§ **Data**
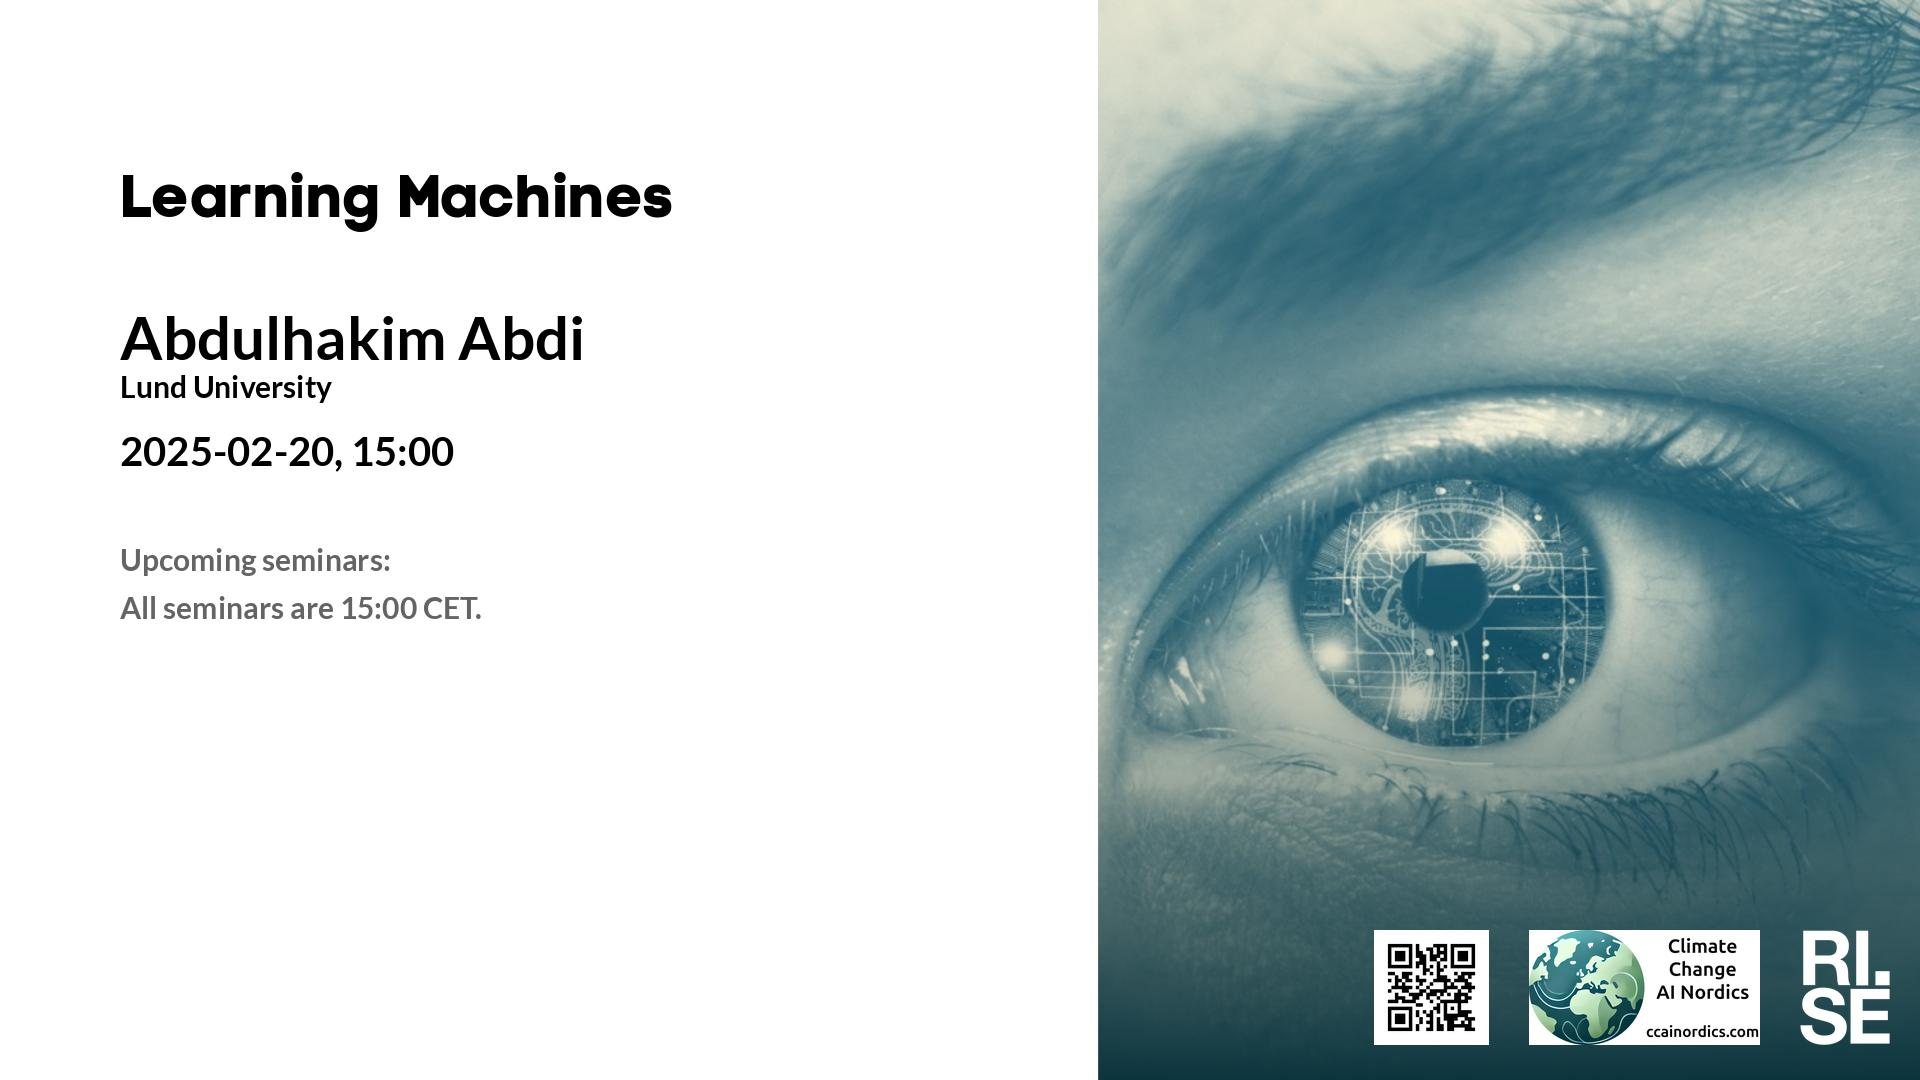
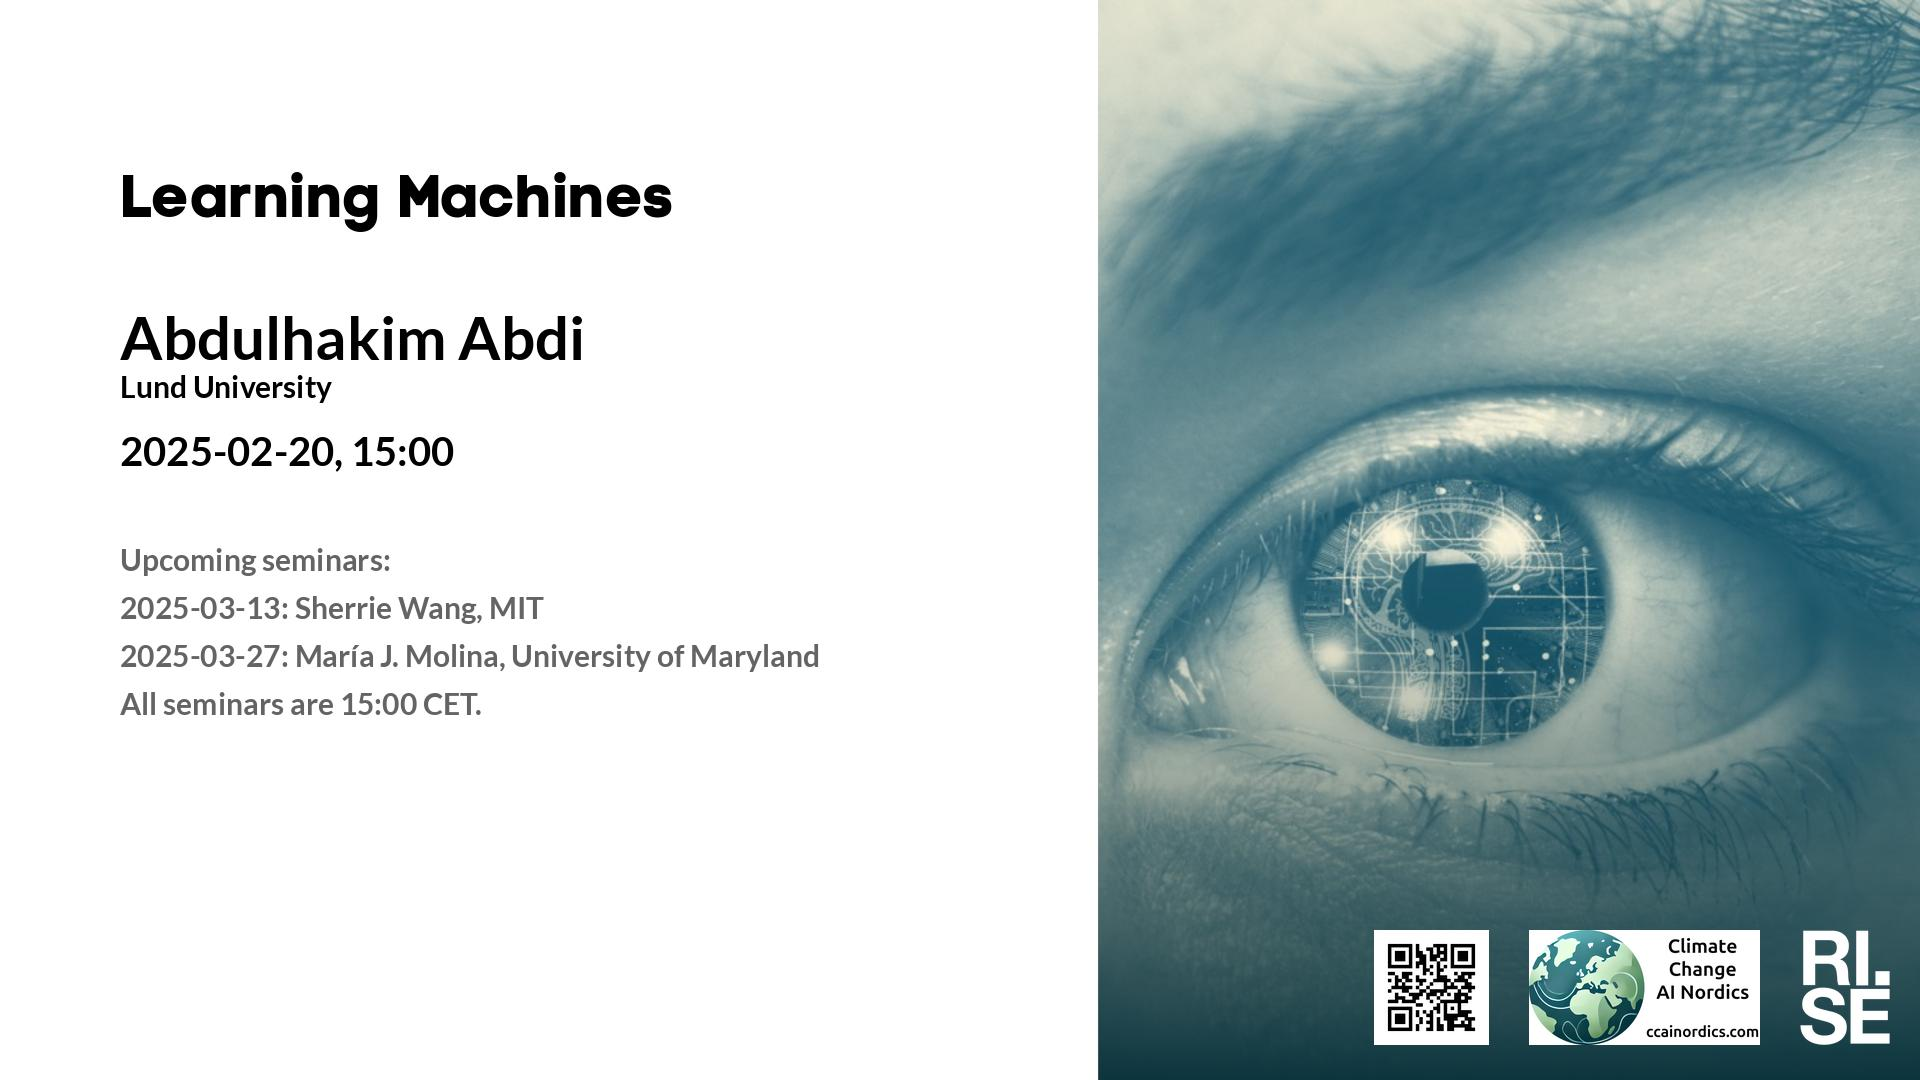
Updated plan on web site.

Changed region(s): [[0.0625, 0.55, 0.4375, 0.6722]]

diff --git a/lm/index.md b/lm/index.md
@@ -22,7 +22,7 @@ table {border-collapse: collapse;}
 |  2025-02-20  |  [Abdulhakim Abdi, Lund University](2025-02-20.md)  |  [photo](photo-abdulhakim-abdi.jpg)  |  [social media ](social-media-abdulhakim-abdi.jpg)  |  [meeting backdrop ](meeting-backdrop-abdulhakim-abdi.jpg)  |  [youtube thumbnail ](youtube-thumbnail-abdulhakim-abdi.jpg)  |  S~~TAB~~P  |
 | <span style="color:red"> 2025-02-27 </span> | <span style="color:red"> Sportlov STHLM </span> | <span style="color:red">  </span> | <span style="color:red">  </span> | <span style="color:red">  </span> | <span style="color:red">  </span> | <span style="color:red"> CANCELLED </span> |
 | <span style="color:grey"> 2025-03-06 </span> | <span style="color:grey"> Atakan A. ? </span> | <span style="color:grey">  </span> | <span style="color:grey">  </span> | <span style="color:grey">  </span> | <span style="color:grey">  </span> | <span style="color:grey"> S~~TABP~~ </span> |
-| <span style="color:grey"> 2025-03-13 </span> | <span style="color:grey"> Sherrie W. ? </span> | <span style="color:grey">  </span> | <span style="color:grey">  </span> | <span style="color:grey">  </span> | <span style="color:grey">  </span> | <span style="color:grey"> S~~TA~~B~~P~~ </span> |
+|  2025-03-13  |  [Sherrie Wang, MIT](2025-03-13.md)  |    |  [social media ](social-media-sherrie-wang.jpg)  |  [meeting backdrop ](meeting-backdrop-sherrie-wang.jpg)  |  [youtube thumbnail ](youtube-thumbnail-sherrie-wang.jpg)  |  S~~TA~~B~~P~~  |
 | <span style="color:grey"> 2025-03-20 </span> | <span style="color:grey"> Sasha L. ? </span> | <span style="color:grey">  </span> | <span style="color:grey">  </span> | <span style="color:grey">  </span> | <span style="color:grey">  </span> | <span style="color:grey"> S~~TABP~~ </span> |
 |  2025-03-27  |  [María J. Molina, University of Maryland](2025-03-27.md)  |  [photo](photo-maria-j.-molina.jpg)  |  [social media ](social-media-maria-j.-molina.jpg)  |  [meeting backdrop ](meeting-backdrop-maria-j.-molina.jpg)  |  [youtube thumbnail ](youtube-thumbnail-maria-j.-molina.jpg)  |  S~~TAB~~P  |
 | <span style="color:purple"> 2025-04-03 </span> | <span style="color:purple"> *Up for grabs!!!* </span> | <span style="color:purple">  </span> | <span style="color:purple">  </span> | <span style="color:purple">  </span> | <span style="color:purple">  </span> | <span style="color:purple"> ~~STABP~~ </span> |

diff --git a/lm/2025-03-13.md b/lm/2025-03-13.md
@@ -1,0 +1,34 @@
+---
+layout: default
+metatags: "<meta name=\"robots\" content=\"noindex,nofollow\" />"
+---
+ 
+Welcome to this week's Learning Machines seminar.
+
+This seminar is a collaboration between RISE and Climate Change AI Nordics -- [ccainordics.com](https://ccainordics.com/).
+
+**Title:** N/A
+
+**Speaker:** Sherrie Wang, MIT
+
+**Abstract:** N/A
+
+**About the speaker:** Sherrie Wang’s research uses novel data and computational algorithms to monitor our planet and enable sustainable development. Her focus is on improving agricultural management and mitigating climate change, especially in low- or middle-income regions of the world. To this end, she frequently uses satellite imagery, crowdsourced data, LiDAR, and other spatial data. Due to the scarcity of ground truth data in these regions and the noisiness of real-world data in general, her methodological work is geared toward developing machine learning methods that work well with these constraints.
+
+Prior to MIT, Wang was a Ciriacy-Wantrup Postdoctoral Fellow at UC Berkeley, hosted by Solomon Hsiang and the Global Policy Lab. In 2021, she obtained her PhD in Computational and Mathematical Engineering from Stanford University, where she was advised by David Lobell and benefited from mentors at the Center on Food Security and the Environment and the Sustainability and AI Lab.
+
+**Location:** This is an online seminar. Connect using Zoom.
+
+**Date:** 2025-03-13 15:00
+
+**Zoom link:** [N/A](N/A)
+
+**Upcoming seminars:**
+
+* 2025-03-27: María J. Molina, University of Maryland
+* All seminars are 15:00 CET.
+
+More information and coming seminars: [https://ri.se/lm-sem](https://ri.se/lm-sem)
+
+-- The Learning Machines Team
+

diff --git a/lm/2025-02-20.md b/lm/2025-02-20.md
@@ -23,6 +23,8 @@ This seminar is a collaboration between RISE and Climate Change AI Nordics -- [c
 
 **Upcoming seminars:**
 
+* 2025-03-13: Sherrie Wang, MIT
+* 2025-03-27: María J. Molina, University of Maryland
 * All seminars are 15:00 CET.
 
 More information and coming seminars: [https://ri.se/lm-sem](https://ri.se/lm-sem)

§ **Task goal**
Identify each line in the records above containing the word "seminars"; copy those lines.

§ **Answer to the problem**
+**Upcoming seminars:**
+* All seminars are 15:00 CET.
+More information and coming seminars: [https://ri.se/lm-sem](https://ri.se/lm-sem)
 **Upcoming seminars:**
 * All seminars are 15:00 CET.
 More information and coming seminars: [https://ri.se/lm-sem](https://ri.se/lm-sem)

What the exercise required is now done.